Task:
Retype the data below, every word of it, exactly.

Recorded data
Start of Block

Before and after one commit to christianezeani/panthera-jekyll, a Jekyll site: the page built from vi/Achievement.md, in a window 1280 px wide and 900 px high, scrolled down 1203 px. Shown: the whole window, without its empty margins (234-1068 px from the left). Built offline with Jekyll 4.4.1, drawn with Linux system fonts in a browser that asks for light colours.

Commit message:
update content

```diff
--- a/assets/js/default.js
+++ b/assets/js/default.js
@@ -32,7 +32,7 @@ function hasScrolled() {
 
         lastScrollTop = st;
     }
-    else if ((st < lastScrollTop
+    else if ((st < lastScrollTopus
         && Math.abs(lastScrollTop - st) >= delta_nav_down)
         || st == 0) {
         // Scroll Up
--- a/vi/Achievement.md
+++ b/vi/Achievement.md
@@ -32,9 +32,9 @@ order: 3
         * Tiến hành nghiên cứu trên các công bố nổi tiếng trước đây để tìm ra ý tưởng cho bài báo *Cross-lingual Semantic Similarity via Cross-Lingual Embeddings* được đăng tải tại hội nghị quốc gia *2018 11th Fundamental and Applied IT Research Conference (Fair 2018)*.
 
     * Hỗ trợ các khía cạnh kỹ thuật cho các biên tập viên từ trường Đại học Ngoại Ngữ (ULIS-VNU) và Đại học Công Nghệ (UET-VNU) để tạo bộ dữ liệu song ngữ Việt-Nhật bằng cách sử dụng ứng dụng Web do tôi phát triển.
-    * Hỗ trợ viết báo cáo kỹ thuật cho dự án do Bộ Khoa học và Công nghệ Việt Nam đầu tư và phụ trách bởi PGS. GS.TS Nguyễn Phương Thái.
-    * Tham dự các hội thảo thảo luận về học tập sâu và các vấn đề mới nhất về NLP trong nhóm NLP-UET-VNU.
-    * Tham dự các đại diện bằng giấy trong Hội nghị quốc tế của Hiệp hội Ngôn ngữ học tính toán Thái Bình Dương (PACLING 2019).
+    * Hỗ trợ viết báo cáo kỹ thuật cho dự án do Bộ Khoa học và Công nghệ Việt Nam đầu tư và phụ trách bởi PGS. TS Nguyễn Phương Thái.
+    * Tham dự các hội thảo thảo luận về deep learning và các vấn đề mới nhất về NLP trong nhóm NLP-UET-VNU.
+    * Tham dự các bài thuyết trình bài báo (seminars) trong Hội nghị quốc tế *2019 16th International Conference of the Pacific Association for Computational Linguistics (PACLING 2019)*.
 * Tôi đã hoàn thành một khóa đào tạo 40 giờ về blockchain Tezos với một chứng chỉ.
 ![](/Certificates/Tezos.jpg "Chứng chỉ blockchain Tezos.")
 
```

End of Block

Response:
Before and after one commit to christianezeani/panthera-jekyll, a Jekyll site: the page built from vi/Achievement.md, in a window 1280 px wide and 900 px high, scrolled down 1203 px. Shown: the whole window, without its empty margins (234-1068 px from the left). Built offline with Jekyll 4.4.1, drawn with Linux system fonts in a browser that asks for light colours.

Commit message:
update content

```diff
--- a/assets/js/default.js
+++ b/assets/js/default.js
@@ -32,7 +32,7 @@ function hasScrolled() {
 
         lastScrollTop = st;
     }
-    else if ((st < lastScrollTop
+    else if ((st < lastScrollTopus
         && Math.abs(lastScrollTop - st) >= delta_nav_down)
         || st == 0) {
         // Scroll Up
--- a/vi/Achievement.md
+++ b/vi/Achievement.md
@@ -32,9 +32,9 @@ order: 3
         * Tiến hành nghiên cứu trên các công bố nổi tiếng trước đây để tìm ra ý tưởng cho bài báo *Cross-lingual Semantic Similarity via Cross-Lingual Embeddings* được đăng tải tại hội nghị quốc gia *2018 11th Fundamental and Applied IT Research Conference (Fair 2018)*.
 
     * Hỗ trợ các khía cạnh kỹ thuật cho các biên tập viên từ trường Đại học Ngoại Ngữ (ULIS-VNU) và Đại học Công Nghệ (UET-VNU) để tạo bộ dữ liệu song ngữ Việt-Nhật bằng cách sử dụng ứng dụng Web do tôi phát triển.
-    * Hỗ trợ viết báo cáo kỹ thuật cho dự án do Bộ Khoa học và Công nghệ Việt Nam đầu tư và phụ trách bởi PGS. GS.TS Nguyễn Phương Thái.
-    * Tham dự các hội thảo thảo luận về học tập sâu và các vấn đề mới nhất về NLP trong nhóm NLP-UET-VNU.
-    * Tham dự các đại diện bằng giấy trong Hội nghị quốc tế của Hiệp hội Ngôn ngữ học tính toán Thái Bình Dương (PACLING 2019).
+    * Hỗ trợ viết báo cáo kỹ thuật cho dự án do Bộ Khoa học và Công nghệ Việt Nam đầu tư và phụ trách bởi PGS. TS Nguyễn Phương Thái.
+    * Tham dự các hội thảo thảo luận về deep learning và các vấn đề mới nhất về NLP trong nhóm NLP-UET-VNU.
+    * Tham dự các bài thuyết trình bài báo (seminars) trong Hội nghị quốc tế *2019 16th International Conference of the Pacific Association for Computational Linguistics (PACLING 2019)*.
 * Tôi đã hoàn thành một khóa đào tạo 40 giờ về blockchain Tezos với một chứng chỉ.
 ![](/Certificates/Tezos.jpg "Chứng chỉ blockchain Tezos.")
 
```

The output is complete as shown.